1. The Senate Republicans voted today to block the January 6 bill which was created to further investigate the involvement of former President Trump in the January 6th insurrection. The House passed this bill previously this month, but an overwhelming majority of Republicans was needed to get it through the Senate – which did not occur. The bill calls for an independent commission created by the Democratic leaders of Congress to further probe the origins and mishaps of the insurrection, an action heavily opposed by GOP leaders such as Mitch McConnell and Kevin McCarthy. The bipartisan bill resulted in a 54-35 vote and was unable to break the threshold of GOP support and be passed through Congress. Republican Senators who voted YES: Cassidy, Collins, Murkowski, Portman, Romney, and Sasse. Senators not voting: Blackburn (R-TN) Blunt (R-MO) Braun (R-IN) Burr (R-NC) Inhofe (R-OK) Murray (D-WA) Risch (R-ID) Rounds (R-SD) Shelby (R-AL) Sinema (R-AZ) Toomey (R-PA). The failure to pass the bill occurred even after the mother of the late police officer, Bian Sicknick, met with many GOP leaders to urge them to pass the bill. This strong opposition has led many Democrats to advocate for eliminating the filibuster, which will allow them to pass this bill on their own. 

2. President Biden gave a speech in Northern Virginia with Governor Ralph Northam on the progress Virginia and the United States are making to fight Covid. He emphasized the declining number of cases and the increasing amounts of vaccinated adults and children, which has risen to almost 50%, meaning nearly 166 million people in the United States are fully vaccinated. Biden highlighted the improvement we are making as a nation and urged unvaccinated people to do so as soon as possible, including children aged 12-15 who are also now eligible.
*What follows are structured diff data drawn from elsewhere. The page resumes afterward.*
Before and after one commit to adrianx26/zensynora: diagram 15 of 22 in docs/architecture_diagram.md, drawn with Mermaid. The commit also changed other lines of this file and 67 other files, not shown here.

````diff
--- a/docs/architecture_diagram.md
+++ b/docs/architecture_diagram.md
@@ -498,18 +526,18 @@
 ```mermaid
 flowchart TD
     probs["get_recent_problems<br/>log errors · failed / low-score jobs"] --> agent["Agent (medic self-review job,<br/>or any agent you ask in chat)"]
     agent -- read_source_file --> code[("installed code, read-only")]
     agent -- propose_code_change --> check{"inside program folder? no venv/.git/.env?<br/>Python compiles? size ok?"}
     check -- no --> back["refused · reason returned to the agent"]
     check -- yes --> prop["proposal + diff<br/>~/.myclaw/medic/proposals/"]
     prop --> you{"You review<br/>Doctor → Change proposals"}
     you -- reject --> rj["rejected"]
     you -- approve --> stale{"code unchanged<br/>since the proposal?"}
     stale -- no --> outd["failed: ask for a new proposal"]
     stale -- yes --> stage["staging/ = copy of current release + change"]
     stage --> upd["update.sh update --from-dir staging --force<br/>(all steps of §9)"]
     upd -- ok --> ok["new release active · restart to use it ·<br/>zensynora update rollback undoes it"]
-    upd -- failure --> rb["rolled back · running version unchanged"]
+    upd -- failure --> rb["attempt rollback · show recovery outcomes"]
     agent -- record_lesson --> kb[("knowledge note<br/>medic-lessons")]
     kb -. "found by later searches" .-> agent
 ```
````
The president cited the common goal of defeating Covid-19 as bringing the nation together, “This is the first real evidence that we’re able to do it. The American people are more ready to come together…” While many Americans are getting vaccinated and the cases of Coronavirus are decreasing, the question of the origin of the virus still remains and is being investigated currently. 

3. The U.N. rights Chief has stated that the Israeli violence against the citizens of Hamas in Gaza might be considered a war crime. The 11-day violent attack killed at least 248 people in Gaza, including 66 children. 12 people died in Israel, including two children. The U.N. high commissioner for human rights, Michelle Bachelet, also chimed in to say a possibility of war crimes being committed is something the UN is looking into. She stated, “Airstrikes in such densely populated areas resulted in a high level of civilian fatalities and injuries, as well as the widespread destruction of civilian infrastructure…such attacks may constitute war crimes.” The U.N. took a vote to intensify the scrutiny of Israeli violence against Palestinians and was passed with a 24-9 vote. The solution calls for the creation of a permanent “Commission of Inquiry” which is a group that will permanently monitor Israeli-Palestinian relations in the area of Gaza and the West Bank.
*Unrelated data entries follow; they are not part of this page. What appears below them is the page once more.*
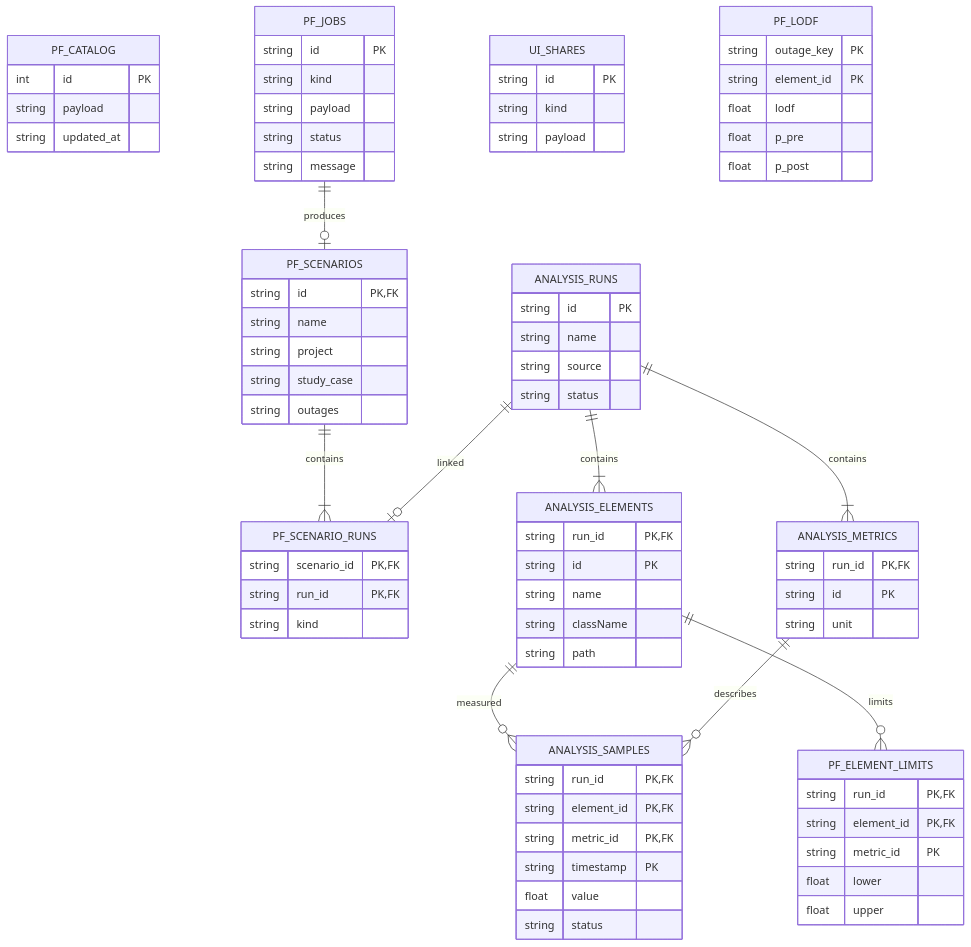
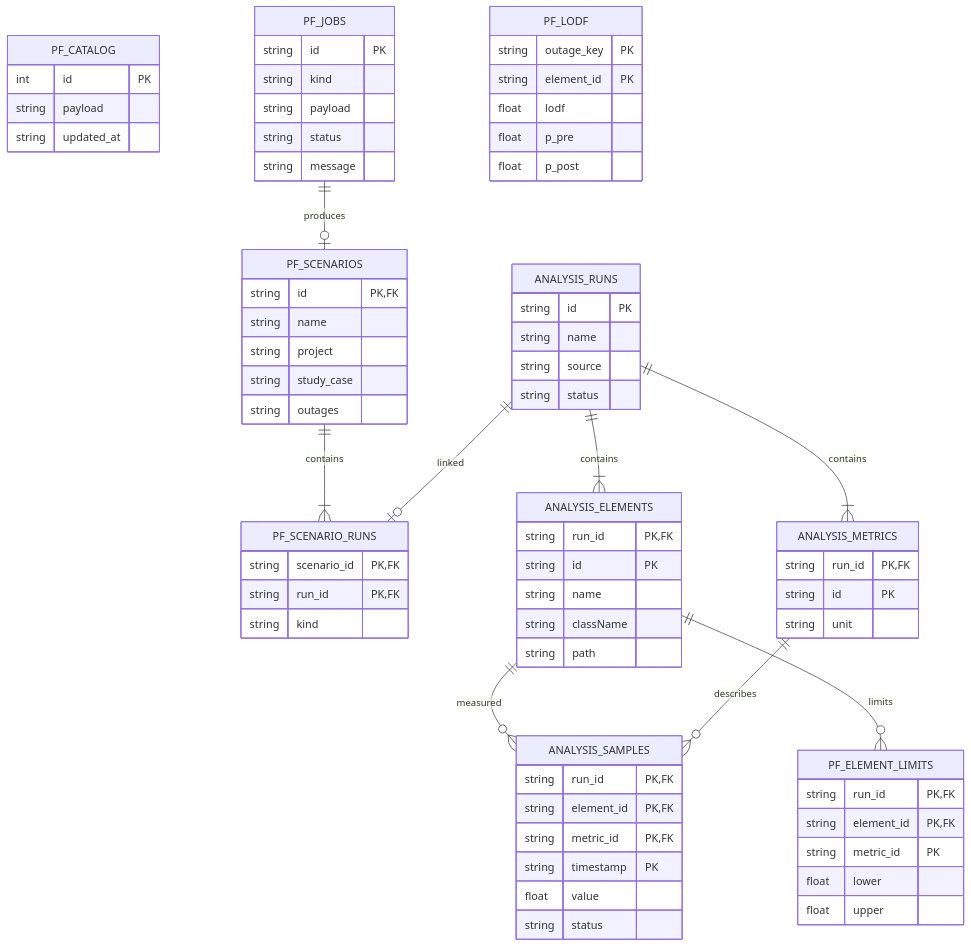
The fifth of 11 diagrams in BIG_PICTURE.md (hadiibrahim-Engin/nahriva-grid-analysis), drawn with Mermaid before and after one commit. The commit also changed other lines of this file and 186 other files, not shown here.

````diff
--- a/BIG_PICTURE.md
+++ b/BIG_PICTURE.md
@@ -145,80 +135,75 @@
 ```mermaid
 erDiagram
     PF_CATALOG {
         int id PK
         string payload
         string updated_at
     }
     PF_JOBS {
         string id PK
         string kind
         string payload
         string status
         string message
     }
     PF_SCENARIOS {
         string id PK,FK
         string name
         string project
         string study_case
         string outages
     }
     PF_SCENARIO_RUNS {
         string scenario_id PK,FK
         string run_id PK,FK
         string kind
     }
     ANALYSIS_RUNS {
         string id PK
         string name
         string source
         string status
     }
     ANALYSIS_ELEMENTS {
         string run_id PK,FK
         string id PK
         string name
         string className
         string path
     }
     ANALYSIS_METRICS {
         string run_id PK,FK
         string id PK
         string unit
     }
     ANALYSIS_SAMPLES {
         string run_id PK,FK
         string element_id PK,FK
         string metric_id PK,FK
         string timestamp PK
         float value
         string status
     }
     PF_ELEMENT_LIMITS {
         string run_id PK,FK
         string element_id PK,FK
         string metric_id PK
         float lower
         float upper
     }
-    UI_SHARES {
-        string id PK
-        string kind
-        string payload
-    }
     PF_LODF {
         string outage_key PK
         string element_id PK
         float lodf
         float p_pre
         float p_post
     }
     PF_JOBS ||--o| PF_SCENARIOS : produces
     PF_SCENARIOS ||--|{ PF_SCENARIO_RUNS : contains
     ANALYSIS_RUNS ||--o| PF_SCENARIO_RUNS : linked
     ANALYSIS_RUNS ||--|{ ANALYSIS_ELEMENTS : contains
     ANALYSIS_RUNS ||--|{ ANALYSIS_METRICS : contains
     ANALYSIS_ELEMENTS ||--o{ ANALYSIS_SAMPLES : measured
     ANALYSIS_METRICS ||--o{ ANALYSIS_SAMPLES : describes
     ANALYSIS_ELEMENTS ||--o{ PF_ELEMENT_LIMITS : limits
 ```
````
4. Senate wrap-up and look ahead: The Senate adjourned at 12:52 p.m. and will meet for two pro forma sessions on Tuesday, June 1st at 11:30 a.m. and on Thursday, June 3rd at 11:00 a.m. The Senate will then return for business on Monday, June 7th, 2021 at 3:00 PM and resume consideration of the nomination of Julien Xavier Neals to be U.S. District Judge for the District of New Jersey.  At 5:30 PM, the Senate will proceed to a vote on the motion to invoke cloture on the Neals nomination.

Anoosha Murtaza

Anoosha Murtaza is a Gen Z Voice at the Pavlovic Today and a rising third-year student at the University of Virginia. Anoosha has a passion for good journalism, strong political views, and social justice.